The fact that lawyers are very expensive is no secret. Many people who get involved in civil disputes or who are charged with criminal offences cannot afford the amount a law firm will charge to provide advice and representation. Sometimes the value of the matter at the heart of a dispute is so low that paying lawyers to handle the matter will cost more than the amount of money in issue.

Western Australia does have a legal aid system to provide legal advice and representation to people who cannot afford it. However, the demand for legal assistance is so great and the funds allocated by the government to pay for that assistance so inadequate that Legal Aid can often provide no more than brief telephone advice. Unless the matter is so serious that the person seeking help is likely to end up with a lengthy jail sentence if they are unable to find representation, legal aid may be unavailable.

There are also a number of community legal clinics that can provide advice and assistance, but the demand on clinic services is so great as to mean that they can only cope with a fairly small portion of the requests for representation that they receive.

Nonetheless, if you find yourself involved in a legal dispute, Legal Aid and community legal clinics are the sensible first place to seek help if you cannot afford a lawyer. Even if they cannot provide full advice or represent you they may be able to point you in the right direction if you choose to represent yourself.

Self-representation is not a task to undertake lightly. Many people are too personally involved with the dispute that they are embroiled in to stand back and take an objective view of all the facts and circumstances. If you choose to represent yourself in a legal dispute you will have to try and see your matter as you think the judge will see it. You will need to understand that what you feel about what has happened will not be as relevant to the judge as how the law relates to the dispute.

You will need to collect all the facts and the evidence you need to prove those facts. You will need to be able to present those facts to the body that will hear your dispute in a clear and logical manner. The simplest way to do this is to put everything into strict chronological order and to stick to that order when you are presenting your case.

If you will be calling a witness you must have carefully thought out the questions that you will need to ask to prove that your version of events is the one the court should believe.

You will also have to come to a fairly clear understanding of what law and what legal processes are relevant to your dispute. Legal processes involve getting documents filed in the correct form, making sure that witnesses attend, fulfilling demands that the court makes about timing and the speed that the matter progresses, and all the other aspects of running, rather than proving, the dispute. Staff at most courts and tribunals are fully aware of what problems self-represented people face and will do what they can to clarify how to go about getting those aspects of the matter right.

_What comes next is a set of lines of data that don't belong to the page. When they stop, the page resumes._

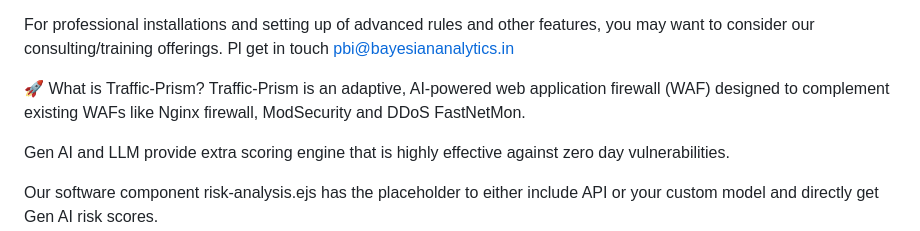
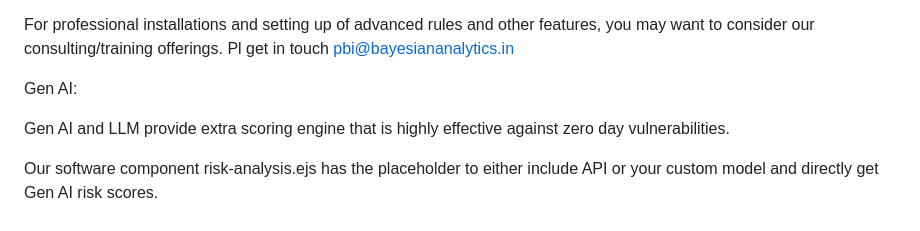
Before and after one commit to RahulModak74/Bayesian-Traffic-Prism, a Markdown page: README.md, the part around the change. Rendered like a GitHub page.

```diff
--- a/README.md
+++ b/README.md
@@ -30,8 +30,7 @@ Pl see DETAILED_DOCUMENTATION.md for  details
 
 For professional installations and setting up of advanced rules and other features, you may want to consider our consulting/training offerings. Pl get in touch pbi@bayesiananalytics.in
 
-🚀 What is Traffic-Prism?
-Traffic-Prism is an adaptive, AI-powered web application firewall (WAF) designed to complement existing WAFs like Nginx firewall, ModSecurity and DDoS FastNetMon.
+Gen AI:
 
 Gen AI and LLM provide extra scoring engine that is highly effective against zero day vulnerabilities.
 
```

However, court staff will not give legal advice. Legal advice is advice as to the law that will be applied to the facts rather than the process of getting those facts to the court. As a self-represented person, you must try and learn about the law by reading relevant text books, past decisions that the court has made that are relevant to the dispute, and the statutes that govern the matter.

Once the hearing of the matter has commenced you will need to pay careful attention to everything that is said. The best way to make sure that you do not miss anything important is for you to take careful notes. A transcript of court proceedings is generally recorded and made available to parties, but it is very expensive. It is important to stay calm and polite and not to speak out of turn. These are not easy things to do when your money or your freedom may be at stake.

If the other party to the dispute calls a witness you will be able to cross-examine that witness. For that reason you must pay particular attention to the evidence they give so that you will be able to refer back to their evidence when conducting a cross-examination of the witness.

If your argument as to why you are in the right depends on decision in past cases, you will need to say so and to provide copies of those cases to the court. If you do choose to represent yourself in a legal dispute, you will be at a disadvantage if the other party is represented by a solicitor. You should be able to rely on the other party’s solicitor to be honest with you. However, you must always remember that the solicitor’s duty is to his or her own client. That means that even if you are able to communicate with the solicitor on a clear and pleasant basis, you must stay fully aware of what your own true interests are. It is always useful to keep what the dispute is really about in mind, and if it is possible to settle the dispute in a way that keeps your interests reasonably intact, you should seriously consider that settlement.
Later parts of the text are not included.